■ **What you are asked to do**: Your job is to report every line of the entries that has "name".

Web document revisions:

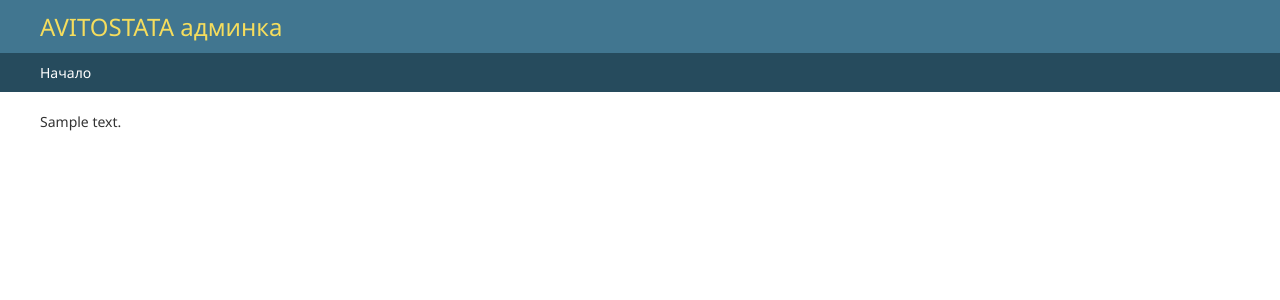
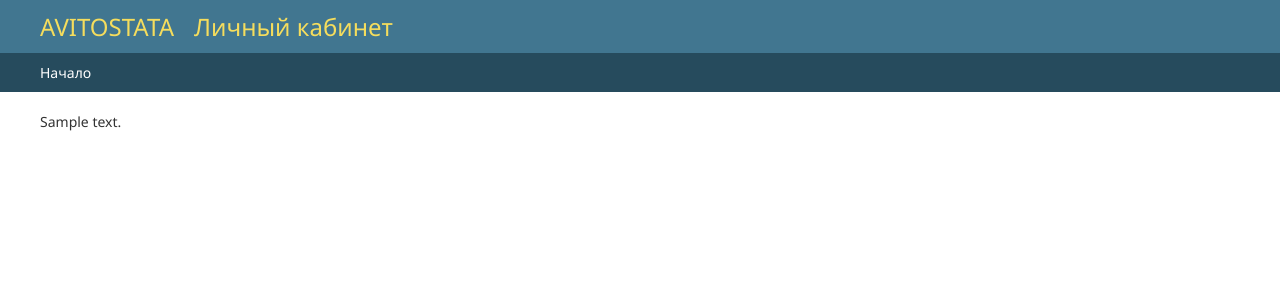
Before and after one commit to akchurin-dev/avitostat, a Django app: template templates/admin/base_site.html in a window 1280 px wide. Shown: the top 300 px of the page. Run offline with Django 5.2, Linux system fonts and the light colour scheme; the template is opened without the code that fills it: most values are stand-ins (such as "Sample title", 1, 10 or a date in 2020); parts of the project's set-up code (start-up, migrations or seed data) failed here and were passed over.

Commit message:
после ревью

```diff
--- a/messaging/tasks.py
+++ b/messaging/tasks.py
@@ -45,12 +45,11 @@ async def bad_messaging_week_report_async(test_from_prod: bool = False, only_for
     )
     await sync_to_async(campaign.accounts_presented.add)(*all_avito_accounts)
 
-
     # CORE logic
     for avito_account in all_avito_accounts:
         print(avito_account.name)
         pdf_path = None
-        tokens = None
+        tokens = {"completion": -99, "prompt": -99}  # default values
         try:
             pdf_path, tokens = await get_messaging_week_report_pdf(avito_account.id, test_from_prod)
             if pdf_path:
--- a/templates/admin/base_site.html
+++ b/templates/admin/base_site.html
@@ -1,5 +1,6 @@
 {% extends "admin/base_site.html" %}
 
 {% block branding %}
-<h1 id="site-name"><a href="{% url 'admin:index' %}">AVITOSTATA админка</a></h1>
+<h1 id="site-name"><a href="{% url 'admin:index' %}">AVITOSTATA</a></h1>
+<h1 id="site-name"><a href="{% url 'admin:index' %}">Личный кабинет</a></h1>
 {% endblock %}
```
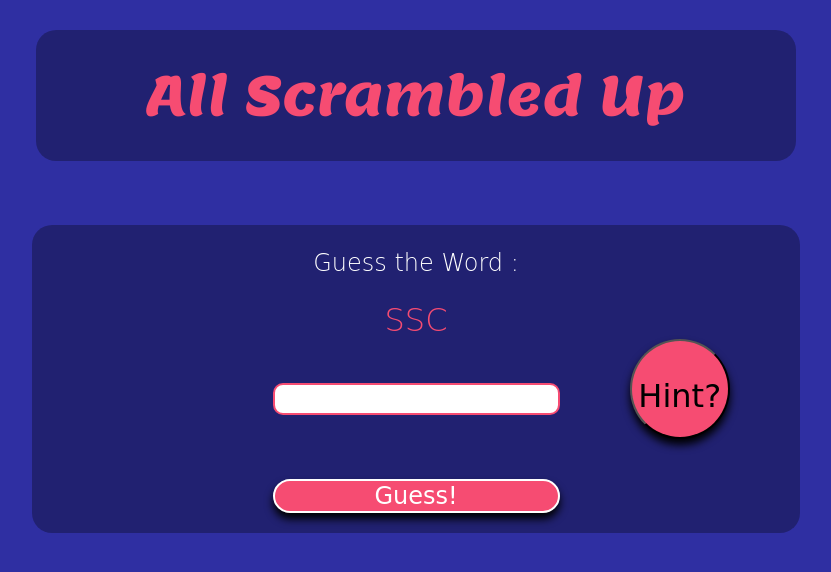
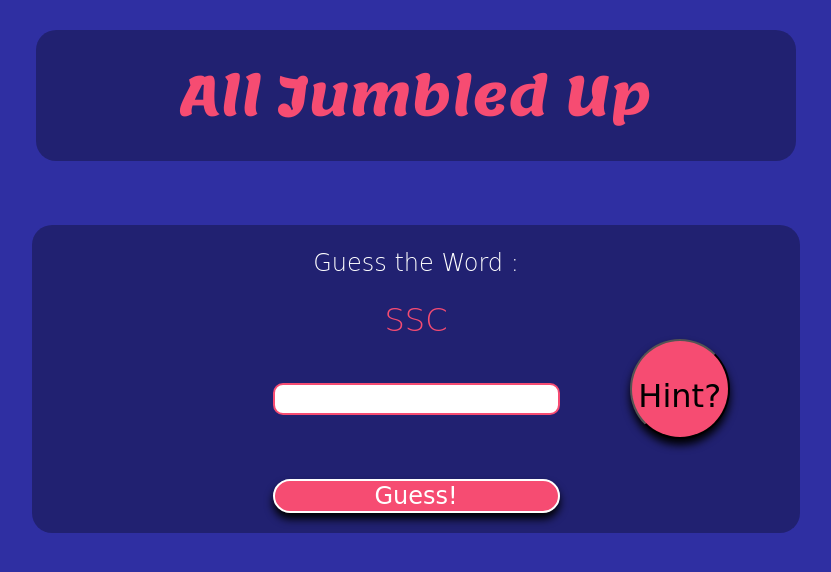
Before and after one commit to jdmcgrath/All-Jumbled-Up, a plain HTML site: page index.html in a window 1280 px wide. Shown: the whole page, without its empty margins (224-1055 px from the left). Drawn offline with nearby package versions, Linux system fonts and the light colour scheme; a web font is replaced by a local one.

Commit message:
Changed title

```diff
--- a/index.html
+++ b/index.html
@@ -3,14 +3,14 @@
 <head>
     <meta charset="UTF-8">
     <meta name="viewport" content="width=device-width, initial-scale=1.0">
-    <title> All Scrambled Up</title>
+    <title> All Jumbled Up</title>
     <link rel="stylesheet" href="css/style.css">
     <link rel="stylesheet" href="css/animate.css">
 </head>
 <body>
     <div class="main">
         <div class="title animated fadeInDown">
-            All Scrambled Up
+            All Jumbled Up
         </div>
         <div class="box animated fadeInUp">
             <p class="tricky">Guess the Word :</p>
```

■ **Exercise response**:
         print(avito_account.name)
-<h1 id="site-name"><a href="{% url 'admin:index' %}">AVITOSTATA админка</a></h1>
+<h1 id="site-name"><a href="{% url 'admin:index' %}">AVITOSTATA</a></h1>
+<h1 id="site-name"><a href="{% url 'admin:index' %}">Личный кабинет</a></h1>
     <meta name="viewport" content="width=device-width, initial-scale=1.0">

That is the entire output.